- [ASSIGNMENT] Write back every line of the listing exactly, excluding images.

DATA TO USE Block Start

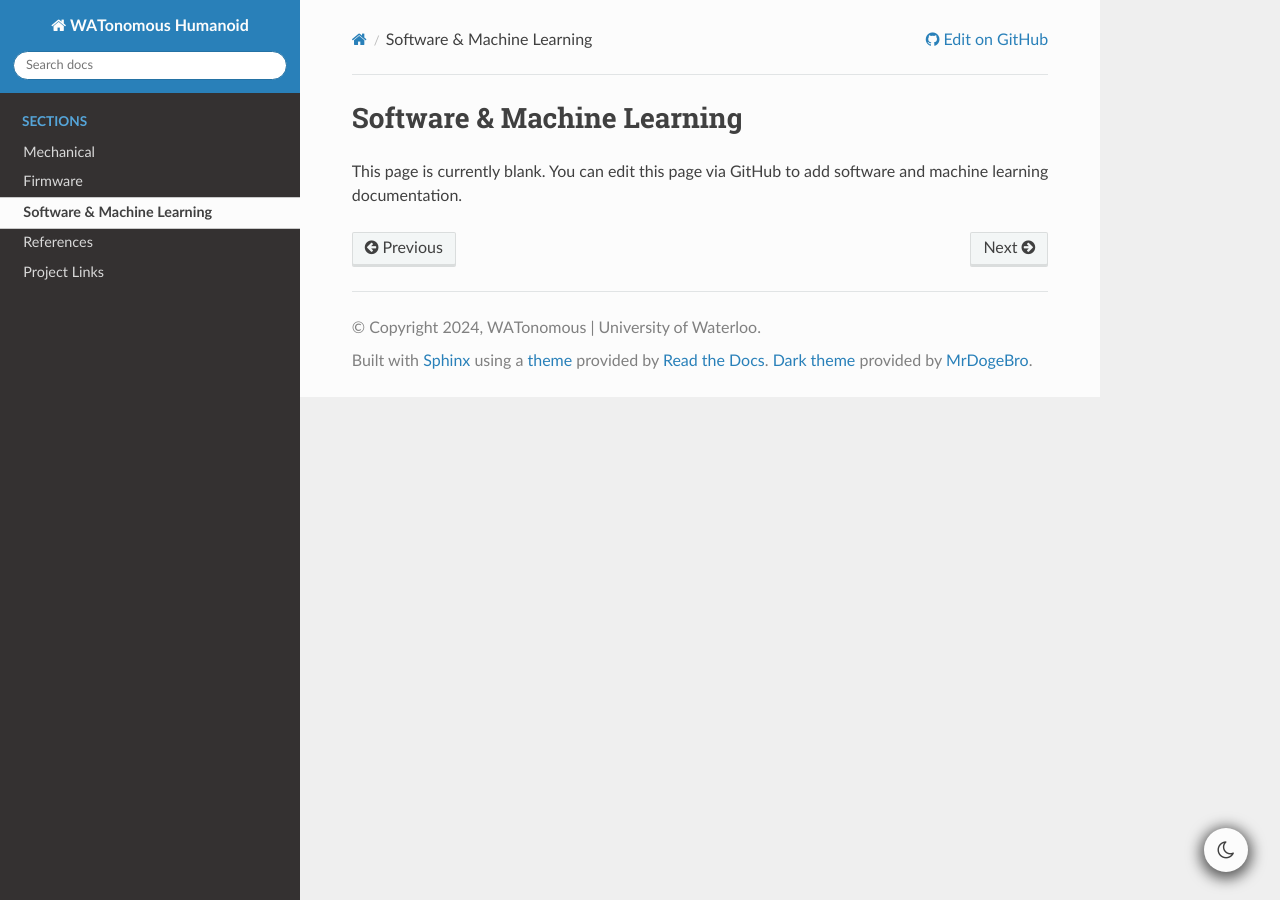
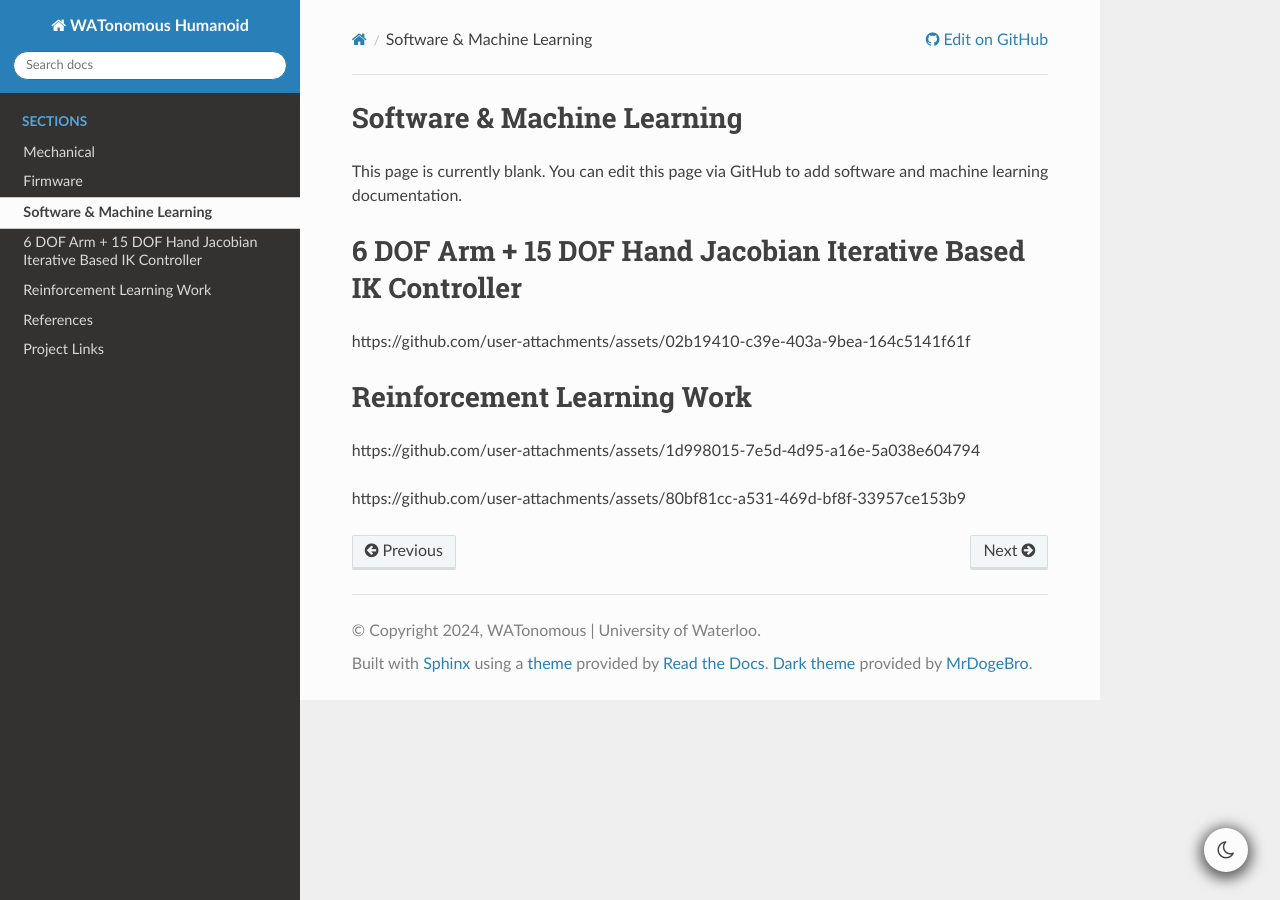
Before and after one commit to WATonomous/humanoid-docs, a Sphinx documentation site: the page built from docs/software/index.md, in a window 1280 px wide. Built offline with Sphinx 7.4.7 and the Read the Docs theme 3.1.0, drawn with Linux system fonts in a browser that asks for light colours.

Commit message:
Update index.md

```diff
--- a/docs/software/index.md
+++ b/docs/software/index.md
@@ -6,3 +6,12 @@ description: Software and machine learning documentation for the WATonomous Huma
 # Software & Machine Learning
 
 This page is currently blank. You can edit this page via GitHub to add software and machine learning documentation.
+
+# 6 DOF Arm + 15 DOF Hand Jacobian Iterative  Based IK Controller
+https://github.com/user-attachments/assets/02b19410-c39e-403a-9bea-164c5141f61f
+
+
+# Reinforcement Learning Work
+https://github.com/user-attachments/assets/1d998015-7e5d-4d95-a16e-5a038e604794
+
+https://github.com/user-attachments/assets/80bf81cc-a531-469d-bf8f-33957ce153b9
```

DATA TO USE Block End

- [OUTPUT BELOW]
Before and after one commit to WATonomous/humanoid-docs, a Sphinx documentation site: the page built from docs/software/index.md, in a window 1280 px wide. Built offline with Sphinx 7.4.7 and the Read the Docs theme 3.1.0, drawn with Linux system fonts in a browser that asks for light colours.

Commit message:
Update index.md

```diff
--- a/docs/software/index.md
+++ b/docs/software/index.md
@@ -6,3 +6,12 @@ description: Software and machine learning documentation for the WATonomous Huma
 # Software & Machine Learning
 
 This page is currently blank. You can edit this page via GitHub to add software and machine learning documentation.
+
+# 6 DOF Arm + 15 DOF Hand Jacobian Iterative  Based IK Controller
+https://github.com/user-attachments/assets/02b19410-c39e-403a-9bea-164c5141f61f
+
+
+# Reinforcement Learning Work
+https://github.com/user-attachments/assets/1d998015-7e5d-4d95-a16e-5a038e604794
+
+https://github.com/user-attachments/assets/80bf81cc-a531-469d-bf8f-33957ce153b9
```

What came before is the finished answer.